That truth is flipped for the rest of the country. The average human worships Oni like Vedic gods, building massive statues with the likeness of benevolent gods. Segments of boys spend their lives training to be miners, eventually venturing out to live alongside Oni and fulfill what they think is a dream come true. All the while, the entire population is taught that Bushi, rather than being heroes, are dastardly villains who fought against a group who are essentially gods.
The skeleton of this concept isn’t groundbreaking. But, I do appreciate elements of it. Perhaps this is the history nerd in me but I’m a massive fan of anime that mirror real-life persecution. The idea of evil forces using faith and worship as a smokescreen for horrible actions isn’t at all new. The Oni, who force humans to work as slaves and consume them, aren’t too different from feudal lords to begin with too.

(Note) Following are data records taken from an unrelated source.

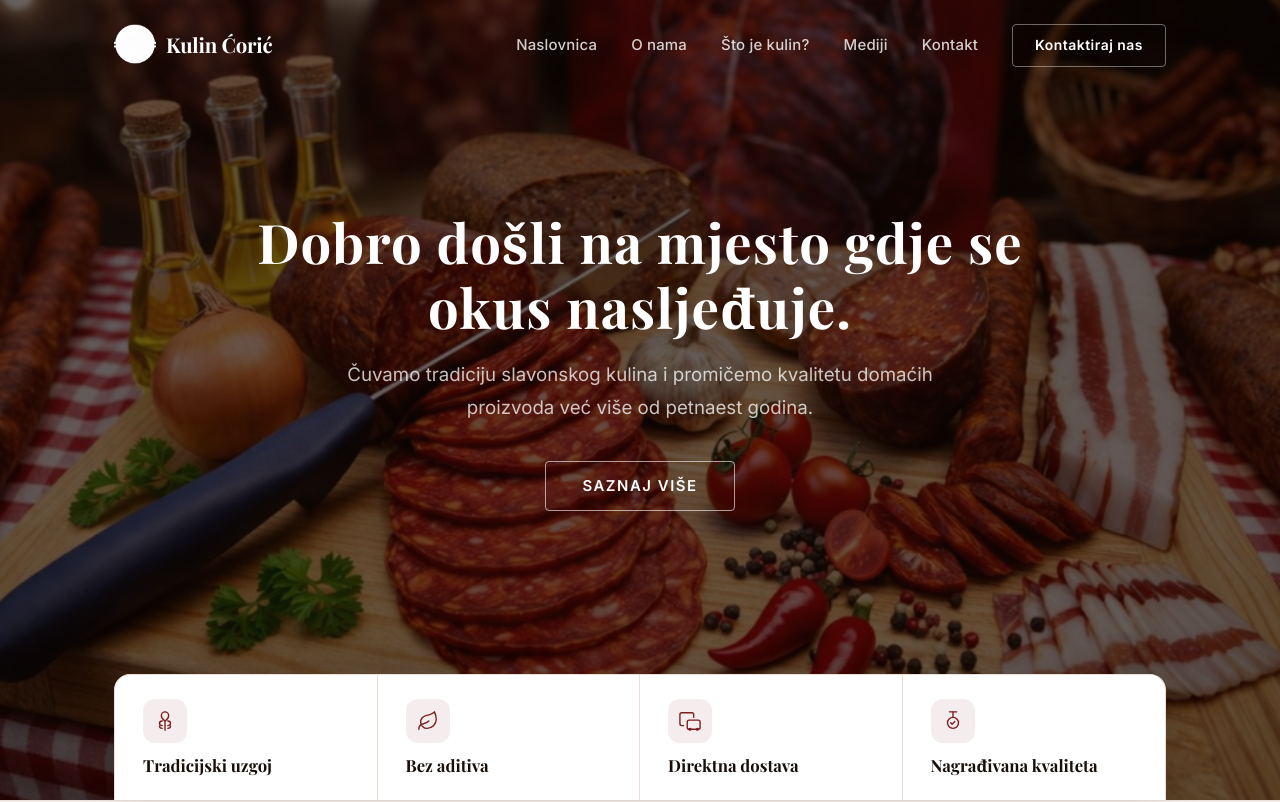
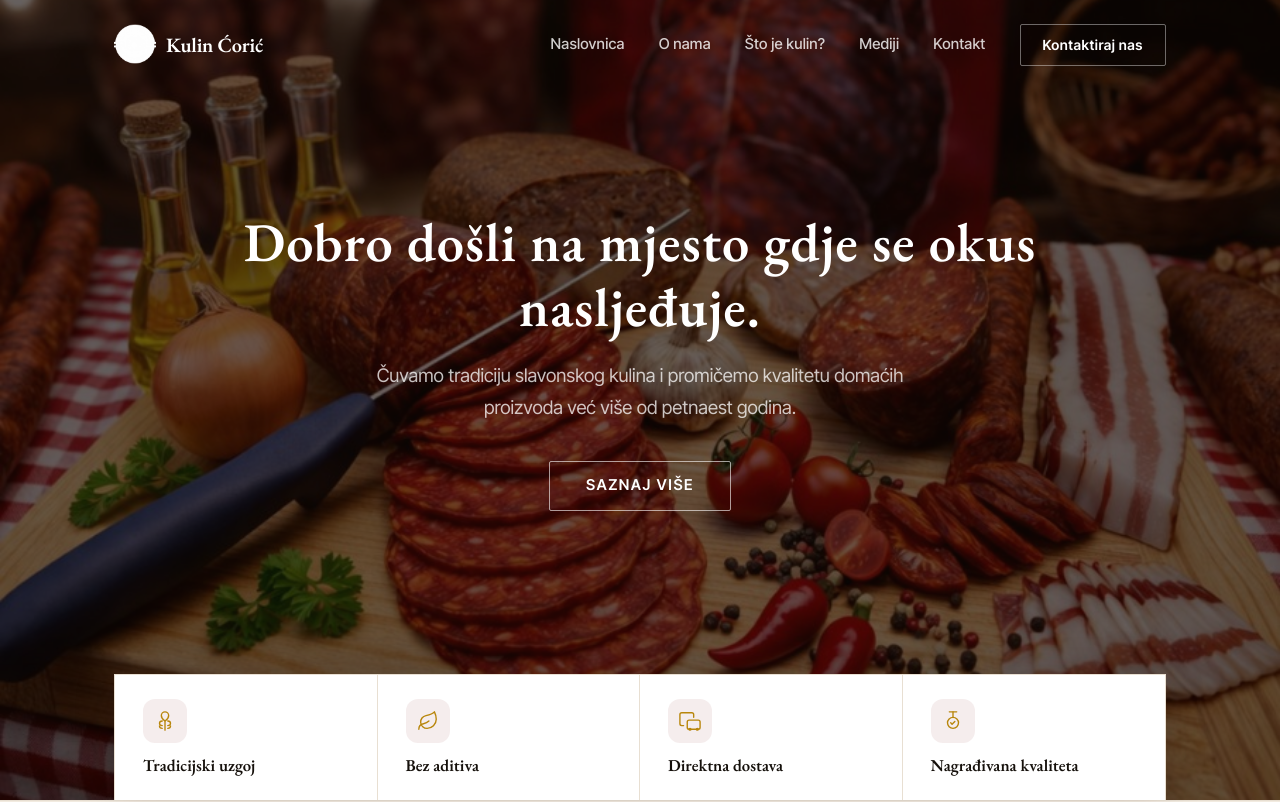
Before and after one commit to tomcoric/opg-coric-web, a React (Vite) app: page / in a window 1280 px wide. Shown: the top 802 px of the page. Built offline with nearby package versions, Linux system fonts and the light colour scheme.

Commit message:
Korak 1: novi dizajn tokeni (ink/gold/bordo), EB Garamond + Inter Tight fontovi

```diff
--- a/index.html
+++ b/index.html
@@ -8,7 +8,7 @@
     <title>OPG Kulin Ćorić</title>
     <link rel="preconnect" href="https://fonts.googleapis.com" />
     <link rel="preconnect" href="https://fonts.gstatic.com" crossorigin />
-    <link href="https://fonts.googleapis.com/css2?family=Playfair+Display:wght@400;600;700&family=Inter:wght@400;500;600&display=swap" rel="stylesheet" />
+    <link href="https://fonts.googleapis.com/css2?family=EB+Garamond:ital,wght@0,400;0,500;0,600;1,400;1,500&family=Inter+Tight:wght@400;500;600&display=swap" rel="stylesheet" />
   </head>
   <body>
     <div id="root"></div>
--- a/src/index.css
+++ b/src/index.css
@@ -1,37 +1,62 @@
 :root {
-  --primary:       #7B1E1E;
-  --primary-dark:  #5C1515;
-  --accent:        #C8860A;
-  --accent-light:  #E8A020;
+  /* ═══ PALETA ═══ */
+  --ink:         #15100B;
+  --ink-soft:    #3A3027;
+  --ink-mute:    #7A6A5A;
 
-  --bg:            #FFFFFF;
-  --bg-alt:        #F9F5F0;
-  --bg-dark:       #16100C;
-  --surface:       #FFFFFF;
+  --gold:        #B8860B;
+  --gold-soft:   #C9A24A;
+  --gold-deep:   #8C660A;
 
-  --text:          #2C1F17;
-  --text-muted:    #7A6A5A;
-  --text-heading:  #1A0E08;
+  /* Bordo — JEDINO u CathedralDivider */
+  --bordo:       #6B1818;
+  --bordo-deep:  #3F0D0D;
 
-  --border:        #EAE0D5;
+  /* Pozadine */
+  --bg:          #FAF7F2;
+  --bg-elevated: #FFFFFF;
+  --bg-warm:     #F2EBE0;
+  --bg-deep:     #15100B;
 
-  --shadow-sm: 0 1px 4px rgba(26, 14, 8, 0.06);
-  --shadow-md: 0 4px 20px rgba(26, 14, 8, 0.09);
-  --shadow-lg: 0 16px 48px rgba(26, 14, 8, 0.13);
+  /* Linije */
+  --line:        #E8DFD2;
+  --line-strong: #C9BBA8;
+  --line-gold:   rgba(184, 134, 11, .35);
 
-  --font-heading: 'Playfair Display', Georgia, serif;
-  --font-body:    'Inter', system-ui, sans-serif;
+  /* Sjene */
+  --shadow-sm: 0 1px 4px rgba(21, 16, 11, 0.06);
+  --shadow-md: 0 4px 20px rgba(21, 16, 11, 0.09);
+  --shadow-lg: 0 16px 48px rgba(21, 16, 11, 0.13);
 
-  --radius-sm:  4px;
-  --radius-md:  8px;
-  --radius-lg:  16px;
+  /* ═══ TIPOGRAFIJA ═══ */
+  --display: 'EB Garamond', Georgia, serif;
+  --body:    'Inter Tight', system-ui, sans-serif;
+
+  /* ═══ LAYOUT ═══ */
+  --radius-sm:  2px;
+  --radius-md:  2px;
+  --radius-lg:  0px;
   --container:  1100px;
   --section-py: 112px;
 
-  font-family: var(--font-body);
+  /* ═══ BACKWARDS COMPAT — uklonjeno korak po korak ═══ */
+  --primary:      var(--gold);
+  --primary-dark: var(--gold-deep);
+  --accent:       var(--gold-soft);
+  --bg-alt:       var(--bg-warm);
+  --bg-dark:      var(--bg-deep);
+  --surface:      var(--bg-elevated);
+  --text:         var(--ink-soft);
+  --text-muted:   var(--ink-mute);
+  --text-heading: var(--ink);
+  --border:       var(--line);
+  --font-heading: var(--display);
+  --font-body:    var(--body);
+
+  font-family: var(--body);
   font-size: 17px;
-  line-height: 1.65;
-  color: var(--text);
+  line-height: 1.6;
+  color: var(--ink-soft);
   background: var(--bg);
   -webkit-font-smoothing: antialiased;
   text-rendering: optimizeLegibility;
@@ -50,26 +75,40 @@ html { scroll-behavior: smooth; }
   padding: 0;
 }
 
-body { background: var(--bg); color: var(--text); }
+body { background: var(--bg); color: var(--ink-soft); }
 
 #root { min-height: 100svh; display: flex; flex-direction: column; }
 
 h1, h2, h3, h4 {
-  font-family: var(--font-heading);
-  color: var(--text-heading);
+  font-family: var(--display);
+  color: var(--ink);
   line-height: 1.15;
 }
 
-h1 { font-size: clamp(2.4rem, 5.5vw, 4.2rem); font-weight: 700; letter-spacing: -0.02em; }
-h2 { font-size: clamp(1.8rem, 3.8vw, 3rem);   font-weight: 700; letter-spacing: -0.01em; }
-h3 { font-size: clamp(1.1rem, 2vw, 1.35rem);  font-weight: 600; }
+h1 { font-size: clamp(2.4rem, 5.5vw, 4.2rem); font-weight: 600; letter-spacing: -0.02em; }
+h2 { font-size: clamp(1.8rem, 3.8vw, 3rem);   font-weight: 600; letter-spacing: -0.01em; }
+h3 { font-size: clamp(1.1rem, 2vw, 1.35rem);  font-weight: 500; }
 
-p  { color: var(--text); line-height: 1.8; }
-a  { color: var(--primary); text-decoration: none; }
+p  { color: var(--ink-soft); line-height: 1.6; }
+a  { color: var(--gold); text-decoration: none; }
 img { max-width: 100%; display: block; }
 ul { list-style: none; }
-button { cursor: pointer; font-family: var(--font-body); border: none; background: none; }
+button { cursor: pointer; font-family: var(--body); border: none; background: none; }
 
+:focus-visible {
+  outline: 2px solid var(--gold);
+  outline-offset: 2px;
+}
+
+@media (prefers-reduced-motion: reduce) {
+  *, *::before, *::after {
+    animation-duration: 0.01ms !important;
+    animation-iteration-count: 1 !important;
+    transition-duration: 0.01ms !important;
+  }
+}
+
+/* ═══ CATHEDRAL HEADER BACKGROUND ═══ */
 .cathedralHeader {
   position: absolute;
   top: 0;
```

Grounding via Context
As we watch Musashi and Kojiro interact with the general population we get to see some interesting elements to their personalities. Both of them, in flashbacks, are incredibly happy kids who train in swordplay and smile constantly and honestly. As a teen, Kojiro lives ostracized as a Bushi descendant, painting his face with shame outwardly and seeming resigned to his fate. When he attempts to dissuade Musashi from abandoning his potential as a miner in favor of a life as a Bushi swordsman, he does so out of benevolence for his friend who actually has a choice.
Musashi disguises his face with a different method for the same purpose. He lives and trains like a miner-to-be, all the while practicing his unique style of swordplay in preparation for Bushi work. When he tries to leave his country alongside Kojiro, he does so because a life without his friend is a poor one. One protagonist wants his friend to preserve what he has. The other wants his friend to discover what they both want.

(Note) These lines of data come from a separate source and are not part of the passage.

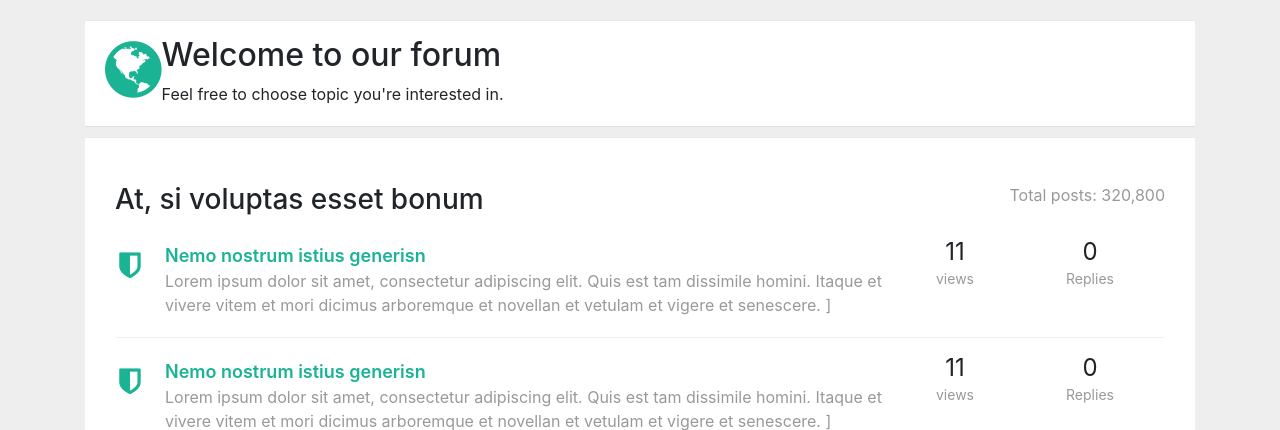
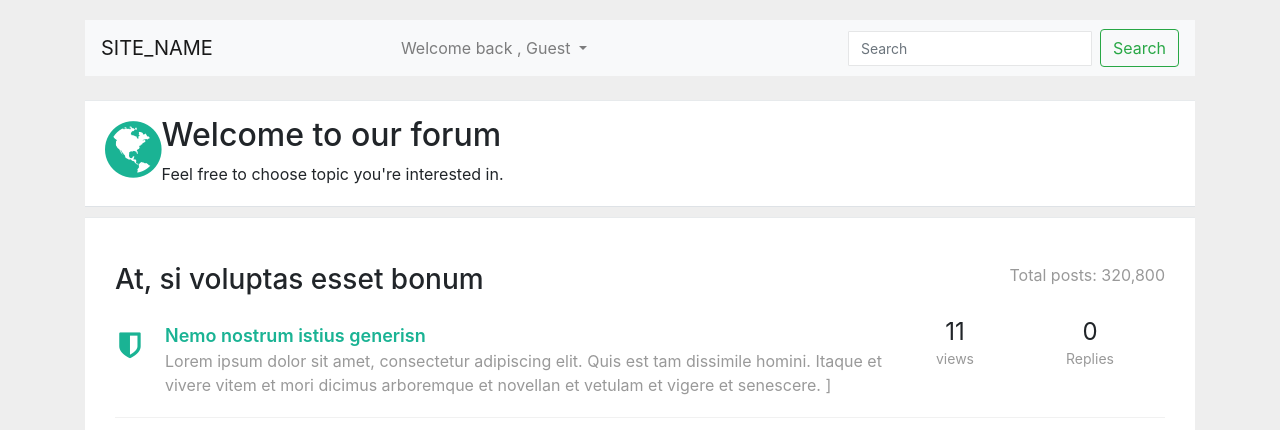
Before and after one commit to milanj82nis/oop-php-pdo-forum, a PHP site: page / in a window 1280 px wide. Shown: the top 430 px of the page. Run offline with PHP 8.4, Linux system fonts and the light colour scheme; data comes from the database, SQL or seed files in the repository; some libraries are stand-ins or nearby versions.

Commit message:
added some code

```diff
--- a/index.php
+++ b/index.php
@@ -17,6 +17,8 @@ require_once 'include/class_autoloader.inc.php';
 <div class="row">
     <div class="col-lg-12">
         <div class="wrapper wrapper-content animated fadeInRight">
+
+<?php require_once 'partials/__navbar.php' ?>
 
             <?php require_once 'partials/__top_nav.php' ?>
 
--- /dev/null
+++ b/partials/__navbar.php
@@ -0,0 +1,46 @@
+<nav class="navbar navbar-expand-lg navbar-light bg-light">
+  <a class="navbar-brand" href="index.php"><?php echo SITE_NAME; ?></a>
+  <button class="navbar-toggler" type="button" data-toggle="collapse" data-target="#navbarSupportedContent" aria-controls="navbarSupportedContent" aria-expanded="false" aria-label="Toggle navigation">
+    <span class="navbar-toggler-icon"></span>
+  </button>
+
+  <div class="collapse navbar-collapse" id="navbarSupportedContent">
+    <ul class="navbar-nav mr-auto">
+      <li class="nav-item active">
+        <a class="nav-link" href="">&nbsp; <span class="sr-only">(current)</span></a>
+      </li>
+     <li class="nav-item active">
+        <a class="nav-link" href="">&nbsp; <span class="sr-only">(current)</span></a>
+      </li>     <li class="nav-item active">
+        <a class="nav-link" href="">&nbsp; <span class="sr-only">(current)</span></a>
+      </li>     <li class="nav-item active">
+        <a class="nav-link" href="">&nbsp; <span class="sr-only">(current)</span></a>
+      </li>     <li class="nav-item active">
+        <a class="nav-link" href="">&nbsp; <span class="sr-only">(current)</span></a>
+      </li>     <li class="nav-item active">
+        <a class="nav-link" href="">&nbsp; <span class="sr-only">(current)</span></a>
+      </li>     <li class="nav-item active">
+        <a class="nav-link" href="">&nbsp; <span class="sr-only">(current)</span></a>
+      </li>     <li class="nav-item active">
+        <a class="nav-link" href="">&nbsp; <span class="sr-only">(current)</span></a>
+      </li>
+
+      <li class="nav-item dropdown">
+        <a class="nav-link dropdown-toggle" href="#" id="navbarDropdown" role="button" data-toggle="dropdown" aria-haspopup="true" aria-expanded="false">
+          Welcome back , Guest
+        </a>
+        <div class="dropdown-menu" aria-labelledby="navbarDropdown">
+          <a class="dropdown-item" href="login.php">Login</a>
+          <a class="dropdown-item" href="register.php">Register</a>
+          <div class="dropdown-divider"></div>
+          <a class="dropdown-item" href="password-reset.php">Reset password</a>
+        </div>
+      </li>
+    </ul>
+    <form class="form-inline my-2 my-lg-0">
+      <input class="form-control mr-sm-2" type="search" placeholder="Search" aria-label="Search">
+      <button class="btn btn-outline-success my-2 my-sm-0" type="submit">Search</button>
+    </form>
+  </div>
+</nav>
+<br>
```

Two Faces of Faith
Personally, I think this style of interaction is what’ll keep me watching. I love comparing both of these characters in my head and Orient episode 1 kept those comparisons coming. Even more, the weapons the two use evoke the same juxtaposition as their personalities and outlooks. Musashi trains using a pickaxe while he mines, making him one of the best miners and, ironically, the perfect slave for the Oni. While he is forced by circumstance to live as a miner, those exact circumstances boost the strength he needs for his aggressive swordplay.
Kojiro, by virtue of being totally cut off from society, has all of the time in the world to train. The setting in which he lives is reminiscent of where plenty of anime protagonists want to train (real Demon Slayer vibes, actually) and his seclusion gives him time to perfect himself. As a child, he is required to carry a sword and it’s chained to him, signaling that, at some point, he likely wanted to throw away his identity. In Orient episode 1, his sword is loose on him and his skill in drawing and sheathing it is evidence of his continued training.

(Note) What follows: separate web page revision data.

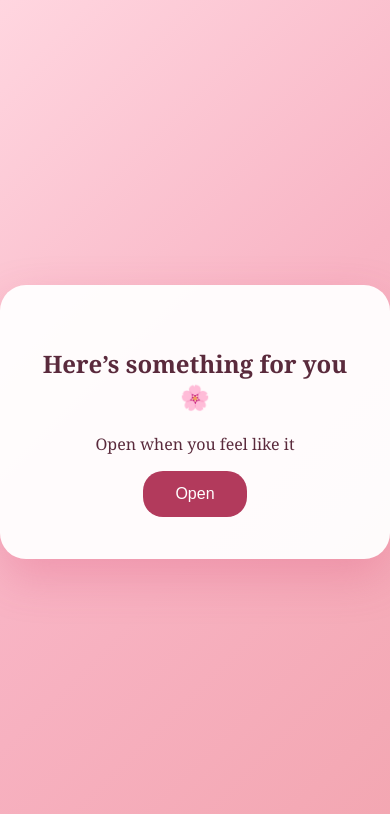
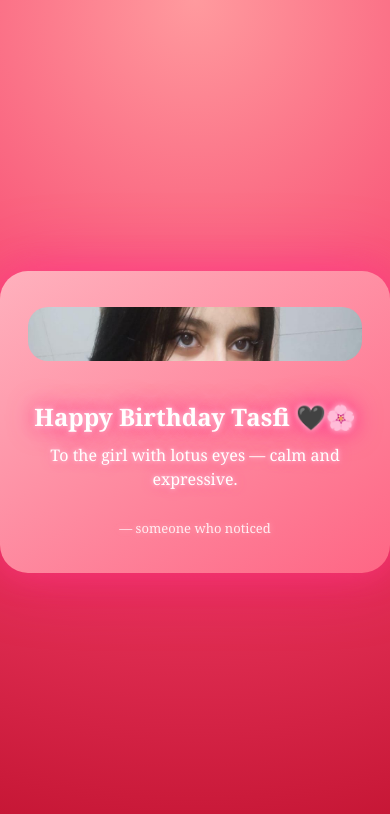
Before and after one commit to itz-jayesh/surprise, a plain HTML site: page index.html in a window 390 px wide. Both pictures are taken after a click on the button "Open". Drawn offline with Linux system fonts and the light colour scheme.

Commit message:
Revamp index.html with new styles and layout
Updated styles and structure for improved aesthetics and responsiveness.

```diff
--- a/index.html
+++ b/index.html
@@ -3,63 +3,83 @@
 <head>
   <meta charset="UTF-8">
   <meta name="viewport" content="width=device-width, initial-scale=1.0">
-
   <title>A small surprise 🌸</title>
 
   <style>
     body {
       margin: 0;
-      height: 100vh;
-      background: linear-gradient(135deg, #ffd6e0, #f8b4c4, #f3a6b1);
+      min-height: 100vh;
+      background: radial-gradient(circle at top, #ff9a9e, #f6416c, #c31432);
       display: flex;
       align-items: center;
       justify-content: center;
       font-family: 'Georgia', serif;
       text-align: center;
-      color: #5a2a3c;
+      color: #ffeef3;
     }
 
     /* INTRO CARD */
     .card {
-      background: rgba(255, 255, 255, 0.95);
-      padding: 42px;
+      background: linear-gradient(
+        145deg,
+        rgba(255, 182, 193, 0.95),
+        rgba(255, 105, 135, 0.95)
+      );
+      padding: 36px 28px;
       border-radius: 26px;
-      box-shadow: 0 18px 45px rgba(214, 64, 108, 0.25);
+      box-shadow:
+        0 0 25px rgba(255, 105, 135, 0.6),
+        0 0 60px rgba(255, 64, 129, 0.4);
       animation: fadeIn 1.4s ease;
+      width: 90%;
       max-width: 320px;
     }
 
     /* BIRTHDAY CONTAINER */
     .container {
       display: none;
-      background: rgba(255, 255, 255, 0.96);
-      padding: 42px;
+      background: linear-gradient(
+        145deg,
+        rgba(255, 182, 193, 0.95),
+        rgba(255, 105, 135, 0.95)
+      );
+      padding: 36px 28px;
       border-radius: 28px;
+      width: 90%;
       max-width: 360px;
-      box-shadow: 0 20px 50px rgba(214, 64, 108, 0.35);
+      box-shadow:
+        0 0 30px rgba(255, 64, 129, 0.6),
+        0 0 70px rgba(255, 20, 147, 0.4);
       animation: softFade 1.6s ease;
     }
 
     img {
       width: 100%;
       border-radius: 20px;
-      margin-bottom: 20px;
+      margin-bottom: 18px;
     }
 
-    h1 {
-      font-size: 26px;
+    h1, h2 {
+      font-size: 24px;
       margin-bottom: 10px;
-      color: #b23a5c;
+      color: #fff;
+      text-shadow:
+        0 0 6px rgba(255,255,255,0.8),
+        0 0 14px rgba(255,64,129,0.9),
+        0 0 28px rgba(255,20,147,0.8);
     }
 
     .plate {
-      font-size: 17px;
+      font-size: 16px;
       line-height: 1.5;
-      min-height: 60px;
+      min-height: 56px;
       opacity: 0;
       transform: translateY(8px);
       transition: opacity 1.4s ease, transform 1.4s ease;
-      color: #6d2e46;
+      color: #fff;
+      text-shadow:
+        0 0 5px rgba(255,255,255,0.7),
+        0 0 12px rgba(255,105,180,0.9);
     }
 
     .plate.show {
@@ -68,20 +88,23 @@
     }
 
     .signature {
-      margin-top: 22px;
-      font-size: 14px;
-      opacity: 0.7;
-      color: #8b3a57;
+      margin-top: 20px;
+      font-size: 13px;
+      color: #ffeef3;
+      text-shadow: 0 0 6px rgba(255,182,193,0.8);
     }
 
     button {
-      padding: 14px 32px;
+      padding: 14px 34px;
       font-size: 16px;
       border: none;
-      border-radius: 20px;
-      background: #b23a5c;
+      border-radius: 22px;
+      background: linear-gradient(135deg, #ff4b7d, #ff0844);
       color: white;
       cursor: pointer;
+      box-shadow:
+        0 0 12px rgba(255,64,129,0.8),
+        0 0 25px rgba(255,20,147,0.6);
     }
 
     @keyframes fadeIn {
@@ -93,15 +116,17 @@
       from { opacity: 0; transform: scale(0.96); }
       to { opacity: 1; transform: scale(1); }
     }
+
     /* FORCE VISIBILITY (mobile safety) */
-#intro {
-  display: block !important;
+    #intro { display: block; }
+    #wish { display: none; }
+
+
+    /* extra small phones */
+    @media (max-width: 360px) {
+      h1, h2 { font-size: 22px; }
+      .plate { font-size: 15px; }
     }
-
-#wish {
-  display: none !important;
-}
-
   </style>
 </head>
 
@@ -122,7 +147,7 @@
     <div class="signature">— someone who noticed</div>
   </div>
 
-  <!-- AUDIO (MP4) -->
+  <!-- AUDIO -->
   <audio id="bgm" loop playsinline>
     <source src="hmm.mp4" type="audio/mp4">
   </audio>
```
Lines whose indentation alone changed are shown as unchanged.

The Oni and their worshippers are facing combatants trained in a battleground of their oppressors’ creation. I like these two main characters quite a bit and I’m excited to see them going forward. I won’t pretend I’m at all satisfied with the quality of the art or animation thus far, but the structure of the story and the nature of its characters definitely make this a show to check out.
Images via VRV